LOUIS G. BRUSA
1886 – 1937
1890 — 1957
The Hope Cemetery at Barre, Vermont, features some of the best carved granite funerary sculptures in the United States. The cemetery is a favorite on the rock of Ages granite tour.
Two of the stand-out gravestones in a granite sea of expertly carved monuments center around Luigi Giovanni “Louis” Brusa, who was a master Barre stone carver. One of the gravestone was carved by his expert hands, the other is a tribute to him. Louis Brusa, born in Como, Italy, immigrated to the United States and settled in Barre, Vermont, widely recognized as the “Granite Capital of the World.”

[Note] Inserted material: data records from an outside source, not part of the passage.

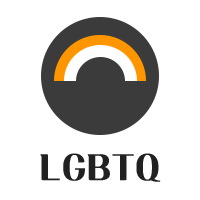
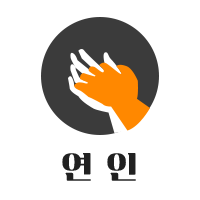
메인페이지 게시판수정

Changed region(s): [[0.27, 0.15, 0.75, 0.69], [0.18, 0.75, 0.81, 0.93]]

diff --git a/index.html b/index.html
@@ -79,11 +79,11 @@
             <!-- 게시판행 버튼들 -->
             <div class="Top-bar1 row justify-content-center">
                 <div class="Top-bar1-buttons row">
-                    <img class="board" src="static/image/board01.png" onclick="location.href='board.html?boards=직장인'" >
-                    <img class="board" src="static/image/board02.png" onclick="location.href='board.html?boards=대학생'">
                     <img class="board" src="static/image/board03.png" onclick="location.href='board.html?boards=10대'">
-                    <img class="board" src="static/image/board04.png" onclick="location.href='board.html?boards=성인'">
-                    <img class="board" src="static/image/board05.png" onclick="location.href='board.html?boards=LGBTQ'">
+                    <img class="board" src="static/image/board02.png" onclick="location.href='board.html?boards=20대'">
+                    <img class="board" src="static/image/board04.png" onclick="location.href='board.html?boards=30대'">
+                    <img class="board" src="static/image/board01.png" onclick="location.href='board.html?boards=직장인'" >
+                    <img class="board" src="static/image/board05.png" onclick="location.href='board.html?boards=연인'">
                     <img class="board" src="static/image/board06.png" onclick="location.href='board.html?boards=자유'">
                     <img class="board" src="static/image/board07.png" onclick="location.href='board.html?boards=HOT'">
                 </div>
@@ -112,15 +112,15 @@
                 <div class="board-class">
                     <div class="row">
                         <div class="second-floor-board col">
-                            <!-- 직장인게시판 -->
+                            <!--  청소년게시판 -->
                             <div class="worker-board row justify-content-center">
-                                <img class="board" src="static/image/board01.png" onclick="location.href='board.html?boards='">
-                                <div class="mainpage-article-list">
-                                    <!-- 직장인게시글 for문 -->
-                                    <div id="company-box" style="cursor: pointer;"></div>
-
+                                <img class="board" src="static/image/board03.png" onclick="location.href='board.html?boards='">
+                                <div class="mainpage-article-list" >
+                                    <!-- 청소년 게시글 for문 -->
+                                    <div id="teen-box" style="cursor: pointer;"></div>
                                 </div>
                             </div>
+                        
                         </div>
                         <div class="second-floor-board col">
                             <!-- 대학생 게시판 -->
@@ -133,12 +133,12 @@
                             </div>
                         </div>
                         <div class="second-floor-board col">
-                            <!--  청소년게시판 -->
+                            <!--  30대 게시판 -->
                             <div class="worker-board row justify-content-center">
-                                <img class="board" src="static/image/board03.png" onclick="location.href='board.html?boards='">
-                                <div class="mainpage-article-list" >
-                                    <!-- 청소년 게시글 for문 -->
-                                    <div id="teen-box" style="cursor: pointer;"></div>
+                                <img class="board" src="static/image/board04.png" onclick="location.href='board.html?boards='">
+                                <div class="mainpage-article-list">
+                                    <!-- 30대 게시글 for문 -->
+                                    <div id="adult-box" style="cursor: pointer;"></div>
                                 </div>
                             </div>
                         </div>
@@ -146,11 +146,22 @@
                     <!-- 아래줄 -->
                     <div class="row">
                         <div class="second-floor-board col">
-                            <!--  LGBTQ 게시판 -->
+                            <!-- 직장인게시판 -->
+                            <div class="worker-board row justify-content-center">
+                                <img class="board" src="static/image/board01.png" onclick="location.href='board.html?boards='">
+                                <div class="mainpage-article-list">
+                                    <!-- 직장인게시글 for문 -->
+                                    <div id="company-box" style="cursor: pointer;"></div>
+
+                                </div>
+                            </div>
+                        </div>
+                        <div class="second-floor-board col">
+                            <!--  연인 게시판 -->
                             <div class="worker-board row justify-content-center">
                                 <img class="board" src="static/image/board05.png" onclick="location.href='board.html?boards='">
                                 <div class="mainpage-article-list">
-                                    <!-- LGBTQ 게시글 for문 -->
+                                    <!-- 연인 게시글 for문 -->
                                     <div id="lgbtq-box" style="cursor: pointer;"></div>
                                 </div>
                             </div>
@@ -162,16 +173,6 @@
                                 <div class="mainpage-article-list">
                                     <!-- 자유 게시글 for문 -->
                                     <div id="free-box" style="cursor: pointer;"></div>
-                                </div>
-                            </div>
-                        </div>
-                        <div class="second-floor-board col">
-                            <!--  성인 게시판 -->
-                            <div class="worker-board row justify-content-center">
-                                <img class="board" src="static/image/board04.png" onclick="location.href='board.html?boards='">
-                                <div class="mainpage-article-list">
-                                    <!-- 성인 게시글 for문 -->
-                                    <div id="adult-box" style="cursor: pointer;"></div>
                                 </div>
                             </div>
                         </div>

diff --git a/static/Scripts/main.js b/static/Scripts/main.js
@@ -25,7 +25,7 @@ async function getArticlesByBoard() {
     }
 
     const myData = async () => {
-        const response = await fetch(`${backend_base_url}/article/board/?boards=직장인&boards=대학생&boards=10대&boards=LGBTQ&boards=자유&boards=성인`, {
+        const response = await fetch(`${backend_base_url}/article/board/?boards=직장인&boards=20대&boards=10대&boards=연인&boards=자유&boards=30대`, {
             method: 'GET',
             headers: {
                 'Content-Type': 'application/json',
@@ -55,8 +55,8 @@ async function getArticlesByBoard() {
         }
         try {
             for (let i = 0; i < 5; i++) {
-                let title = detail[1]['대학생'][i]['article_title']
-                let id = detail[1]['대학생'][i]['id']
+                let title = detail[1]['20대'][i]['article_title']
+                let id = detail[1]['20대'][i]['id']
                 let temp_html = `
                 <div class="board-title" id="worker" onclick="location.href='${frontend_base_url}/detail.html?id=${id}'">${title}
             </div>`
@@ -77,8 +77,8 @@ async function getArticlesByBoard() {
         } catch (err) { }
         try {
             for (let i = 0; i < 5; i++) {
-                let title = detail[3]['LGBTQ'][i]['article_title']
-                let id = detail[3]['LGBTQ'][i]['id']
+                let title = detail[3]['연인'][i]['article_title']
+                let id = detail[3]['연인'][i]['id']
                 let temp_html = `
                 <div class="board-title" id="worker" onclick="location.href='${frontend_base_url}/detail.html?id=${id}'">${title}
             </div>`
@@ -99,8 +99,8 @@ async function getArticlesByBoard() {
         } catch (err) { }
         try {
             for (let i = 0; i < 5; i++) {
-                let title = detail[5]['성인'][i]['article_title']
-                let id = detail[5]['성인'][i]['id']
+                let title = detail[5]['30대'][i]['article_title']
+                let id = detail[5]['30대'][i]['id']
                 let temp_html = `
                 <div class="board-title" id="worker" onclick="location.href='${frontend_base_url}/detail.html?id=${id}'">${title}
             </div>`

diff --git a/board.html b/board.html
@@ -60,11 +60,11 @@
         <!-- 게시판행 버튼들 -->
         <div class="Top-bar1">
             <div class="Top-bar1-buttons row">
-                <img class="board" src="static/image/board01.png" onclick="location.href='board.html?boards=직장인'">
-                <img class="board" src="static/image/board02.png" onclick="location.href='board.html?boards=대학생'">
                 <img class="board" src="static/image/board03.png" onclick="location.href='board.html?boards=10대'">
-                <img class="board" src="static/image/board04.png" onclick="location.href='board.html?boards=성인'">
-                <img class="board" src="static/image/board05.png" onclick="location.href='board.html?boards=LGBTQ'">
+                <img class="board" src="static/image/board02.png" onclick="location.href='board.html?boards=20대'">
+                <img class="board" src="static/image/board04.png" onclick="location.href='board.html?boards=30대'">
+                <img class="board" src="static/image/board01.png" onclick="location.href='board.html?boards=직장인'">
+                <img class="board" src="static/image/board05.png" onclick="location.href='board.html?boards=연인'">
                 <img class="board" src="static/image/board06.png" onclick="location.href='board.html?boards=자유'">
                 <img class="board" src="static/image/board07.png" onclick="location.href='board.html?boards=HOT'">
             </div>

diff --git a/posting.html b/posting.html
@@ -54,12 +54,12 @@
                         <div class="title-space-input col">
                             <select class="form-select" aria-label=".form-select-lg example" style="border-radius: 0;" id="board">
                                 <option selected>업로드 할 게시판을 선택해주세요</option>
-                                <option value="직장인">직장인 게시판</option>
-                                <option value="대학생">대학생 게시판</option>
                                 <option value="10대">10대 게시판</option>
+                                <option value="20대">20대 게시판</option>
+                                <option value="30대">30대 게시판</option>
+                                <option value="직장인">직장인 게시판</option>
+                                <option value="연인">연인 게시판</option>
                                 <option value="자유">자유 게시판</option>
-                                <option value="성인">성인 게시판</option>
-                                <option value="LGBTQ">LGBTQ 게시판</option>
                             </select>
                         </div>
                     </div>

The gravestone, known as the “Bored Angel” or as the “Sitting Angel,” was carved by sculptor Brusa for his parents, Ernesto Brusa (1851 – 1920) and Maria Brusa (1856 – 1934). Unlike most cemetery angels who point upward to the Heavens or look down in solitary grief, this one, sits cross legged with her head resting on her palm, and nonchalantly holding the trumpet in her lap that sounds the Second coming. She does all of this with a totally bored expression. The gravestone demonstrates Brusa’s ability to capture a moment and a relaxed pose of the human body making it look lifelike or in this case angelic!
The other gravestone dubbed the “Dying Man” is Brusa’s own carved by his friend and fellow stone carver Don Coletti. Brusa was dying of silicosis, a long-term lung disease. The disease often affects sculptors who inhale large amounts of crystalline silica dust, usually over the course of many years. No doubt Brusa worked in a cloud of dust and breathing in the airborne dust particles as he created sculptures throughout his illustrious career. Before his death, Brusa commissioned Coletti to sculpt a dying man dying of silicosis. Brusa wanted his monument to be a cautionary tale to other carvers. The woman standing next to him is reportedly his wife, but some Barre wags whispered that she bore a stronger resemblance to his mistress.
Ventilation systems have been added to stone carver’s shops which have made it much safer for the artisans.